Finally, it may be noted that the hairless condition of man, though apparently a disadvantage to him, has probably been indirectly instrumental in helping him to attain his present exalted position in the organic scale. For if, as is here suggested, it originally arose from the reactions of the erect attitude, it must have been associated from the first with the most human-like among our ancestors. Again, if it was completed by sexual selection, it must also have been associated with the most æsthetic individuals among the evolving species. And if, as we have seen reason to believe, these two qualities would tend to accompany one another, then this slight relative disadvantage would be pretty constantly correlated with other and greater advantages, physical and intellectual, which enabled the young species to hold its own against other competing organisms. But, granting this, the disadvantage in question would naturally spur on the half-developed ancestors of man to seek such artificial aids in the way of clothing, shelter, and ornament, as would ultimately lead to many of our existing arts. We may class the hairlessness of man, therefore, with such other apparent disadvantages as the helpless infancy of his young, which, by necessitating greater care and affection, indirectly produces new faculties and stronger bonds of union, and ultimately brings about the existence of the family and the tribe or nation. And if we look back at the peculiarities which distinguish placental from implacental mammals, the mammalia generally from birds, and birds from reptiles, we shall see that in every case exactly similar apparent disadvantages have been mainly instrumental in producing the higher faculties of each successive vertebrate development. Hence it would seem that the hairless condition of man, instead of requiring for its explanation a special intervention of some supernatural agent, is strictly in accordance with a universal principle, which has brought about all the best and highest features of the most advanced animal types through the unaided agency of natural selection.—Fortnightly Review.
- On the advantages which man or his half-developed ancestor derived from the erect or semi-erect position, see Darwin, "Descent of Man," p. 53.

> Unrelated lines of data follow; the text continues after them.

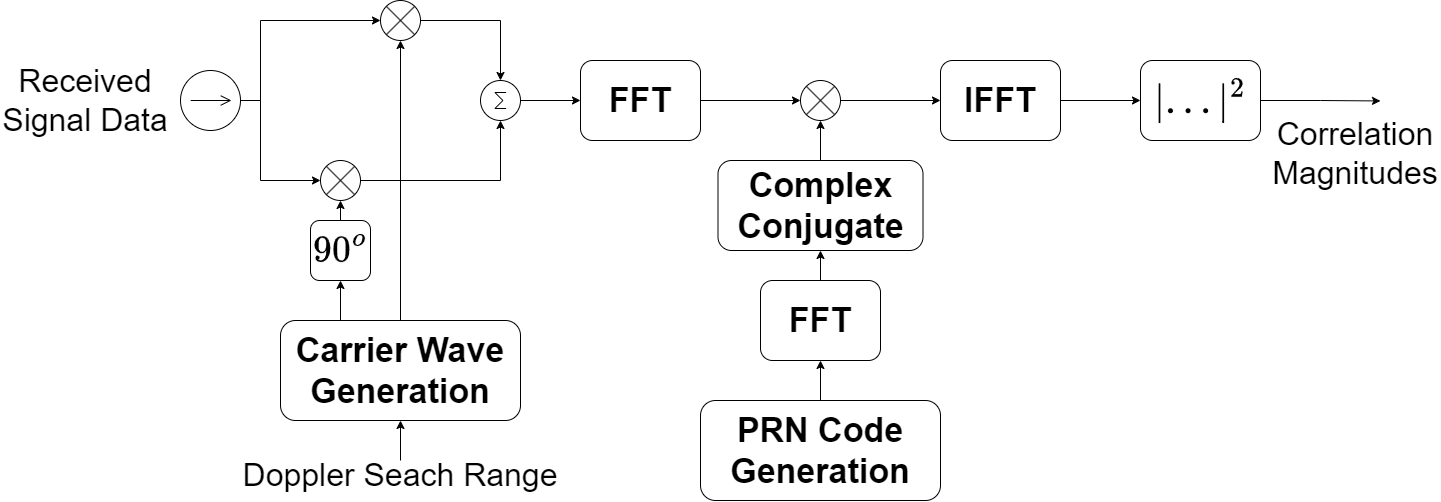
The draw.io diagram Figures/PCPS.drawio.png in nsm0014-thesis/print, before a commit. Source tidied: cells renumbered, new cells last; positions are measured from the earlier drawing's top-left corner, leaving out a move shared by most shapes.
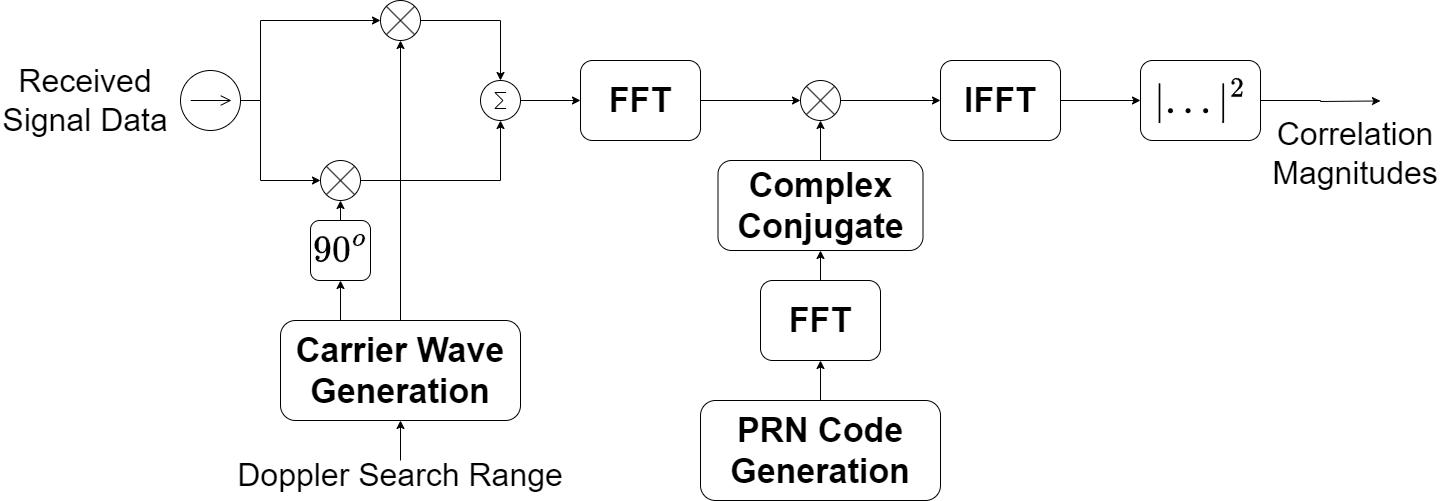
After the change.

Change to the diagram source:
```diff
@@ -81,7 +81,7 @@
     <mxCell id="24" style="edgeStyle=orthogonalEdgeStyle;rounded=0;jettySize=auto;html=1;exitX=0.5;exitY=0;exitDx=0;exitDy=0;entryX=0.5;entryY=1;entryDx=0;entryDy=0;" parent="1" edge="1" source="25" target="23">
       <mxGeometry relative="1" as="geometry" />
     </mxCell>
-    <mxCell id="25" value="&lt;font size=&quot;1&quot; style=&quot;&quot;&gt;&lt;span style=&quot;font-size: 32px;&quot;&gt;Doppler Seach Range&lt;/span&gt;&lt;/font&gt;" style="text;html=1;strokeColor=none;fillColor=none;align=center;verticalAlign=middle;whiteSpace=wrap;rounded=0;" parent="1" vertex="1">
+    <mxCell id="25" value="&lt;font size=&quot;1&quot; style=&quot;&quot;&gt;&lt;span style=&quot;font-size: 32px;&quot;&gt;Doppler Search Range&lt;/span&gt;&lt;/font&gt;" style="text;html=1;strokeColor=none;fillColor=none;align=center;verticalAlign=middle;whiteSpace=wrap;rounded=0;" parent="1" vertex="1">
       <mxGeometry x="230" y="460" width="340" height="30" as="geometry" />
     </mxCell>
     <mxCell id="26" style="edgeStyle=orthogonalEdgeStyle;rounded=0;jettySize=auto;html=1;exitX=0.5;exitY=0;exitDx=0;exitDy=0;" parent="1" edge="1" source="27" target="14">
```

- The mutilations of the face and other parts, which often make savages so ugly in our eyes, though not in their own, are due, as Mr. Herbert Spencer has shown, not to æsthetic intentions, but to originally subordinative practices, as marks of subjection to a conquering king or race.